The baccalaureate, an exam that marks the end of 12 years of schooling for French students, is set to reveal results to over 615,000 individuals on Friday. The exam was created by Napoleon in 1808 and was at first only available to 31 students in its first year, however, it has since been given to the masses and sixty-four percent of all 18-year-olds have a "bac" in the pocket, the highest proportion to date. The French education secretary, Xavier Darcos, even went so far as to say that the baccalaureate was "one of the bedrocks on which the [French] republic is based" when he wished good luck to the current year’s nervous "bacheliers." The baccalaureate is viewed by many in Britain as a possible model to follow as they believe that pupils’ opportunities for life after school are limited by the specialization of A-levels. In France, on the other hand, many people describe it as archaic. The politicians are pushing for reform and the French president, Nicolas Sarkozy, has announced a reform of the baccalaureate when he introduces the wide-ranging changes to upper-secondary schools by 2012. It remains as yet unclear just what changes will be made, however, the country’s education secretary has said that he would like to create a more open system in which pupils have more freedom to pick and choose from different subjects.

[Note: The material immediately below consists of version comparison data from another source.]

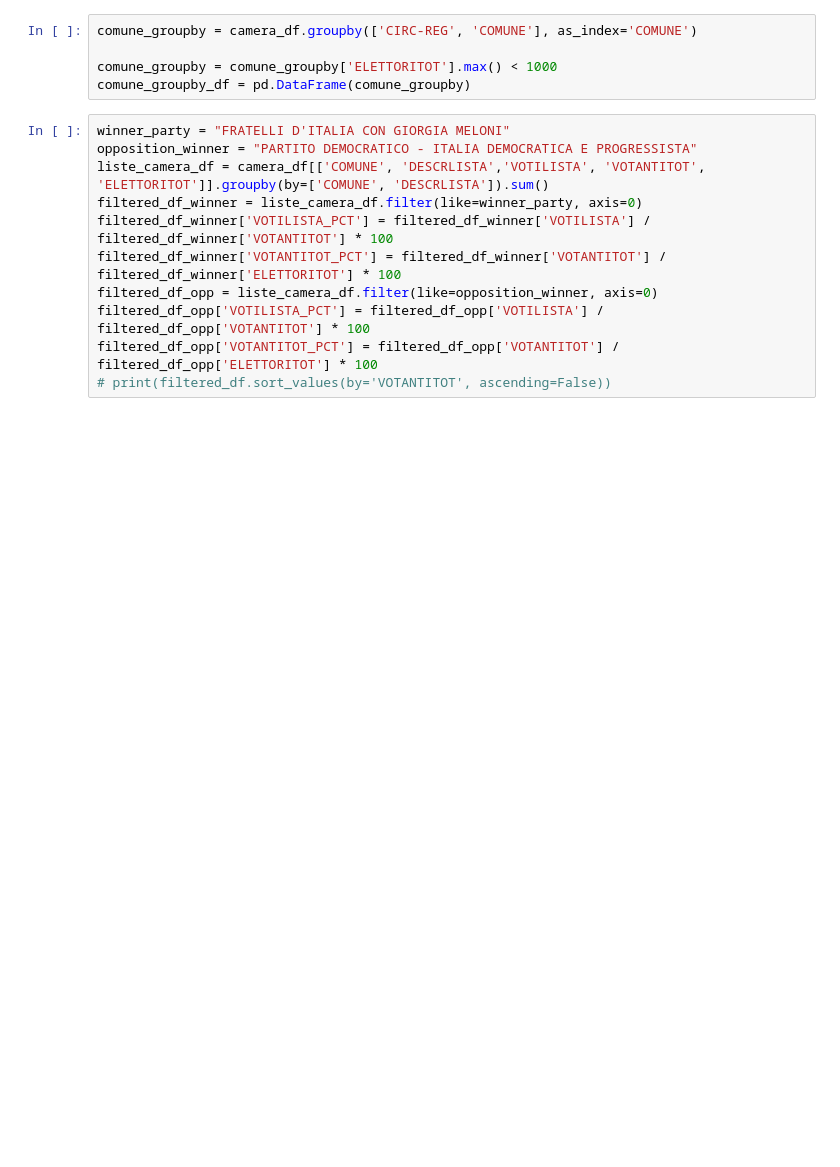
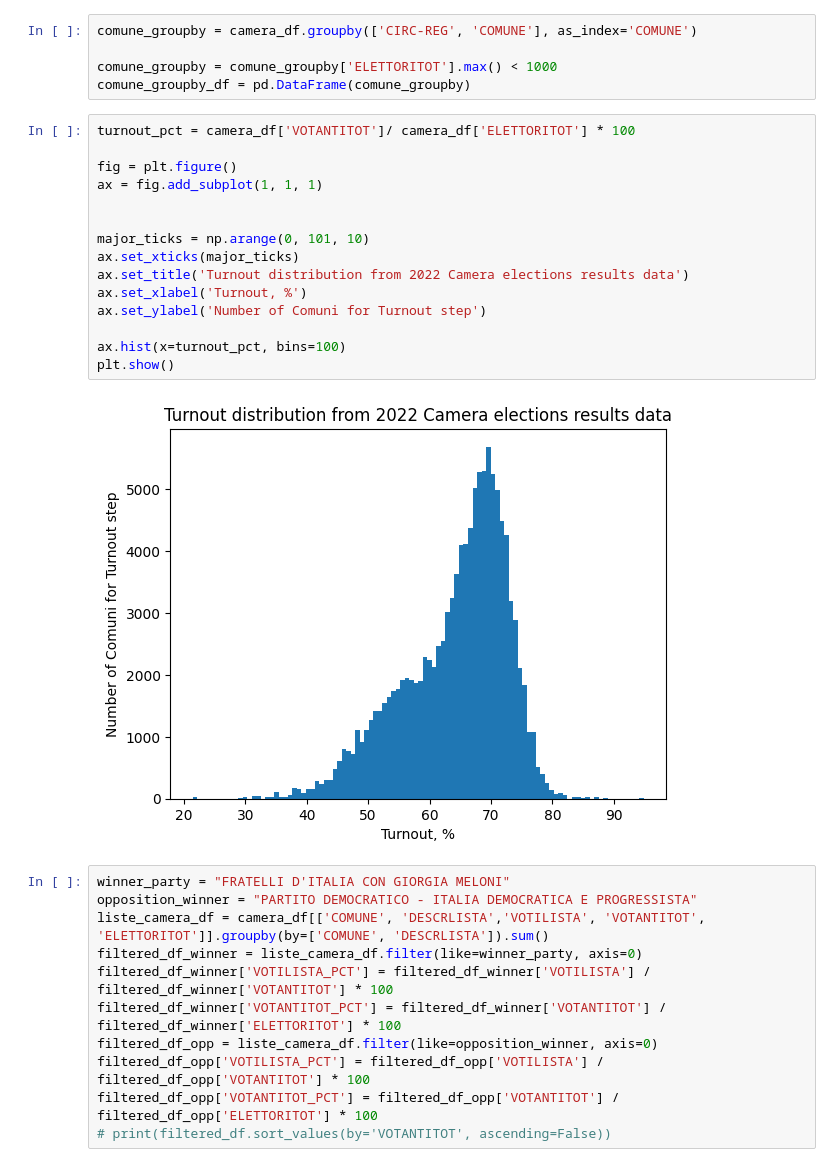
Before and after one commit to falaimo99/open-voting, a Jupyter notebook: analysis/italian_datasets_analysis.ipynb, the cells around one changed output. Cells and saved outputs as stored; diff of their text form; blank space fills up the shorter version.

Commit message:
fix(md, analysis and visual): adjustments to md and added graphs and visualizations to it

```diff
--- a/analysis/italian_datasets_analysis.ipynb
+++ b/analysis/italian_datasets_analysis.ipynb
@@ -23,6 +17,23 @@ comune_groupby = camera_df.groupby(['CIRC-REG', 'COMUNE'], as_index='COMUNE')
 
 comune_groupby = comune_groupby['ELETTORITOT'].max() < 1000
 comune_groupby_df = pd.DataFrame(comune_groupby)
+# %%
+turnout_pct = camera_df['VOTANTITOT']/ camera_df['ELETTORITOT'] * 100
+
+fig = plt.figure()
+ax = fig.add_subplot(1, 1, 1)
+
+
+major_ticks = np.arange(0, 101, 10)
+ax.set_xticks(major_ticks)
+ax.set_title('Turnout distribution from 2022 Camera elections results data')
+ax.set_xlabel('Turnout, %')
+ax.set_ylabel('Number of Comuni for Turnout step')
+
+ax.hist(x=turnout_pct, bins=100)
+plt.show()
+# %% [output]
+[figure, added]
 # %%
 winner_party = "FRATELLI D'ITALIA CON GIORGIA MELONI"
 opposition_winner = "PARTITO DEMOCRATICO - ITALIA DEMOCRATICA E PROGRESSISTA"
```
Also changed, not shown: parts of 2 cells of this notebook, 13 other files.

However, the current administration seems to have no intention of getting rid of this quintessentially French establishment. Darcos has made it clear that this is not even up for discussion. Hence, despite the challenges that lay ahead, it seems Napoleon’s legacy has a long way to go before facing total defeat.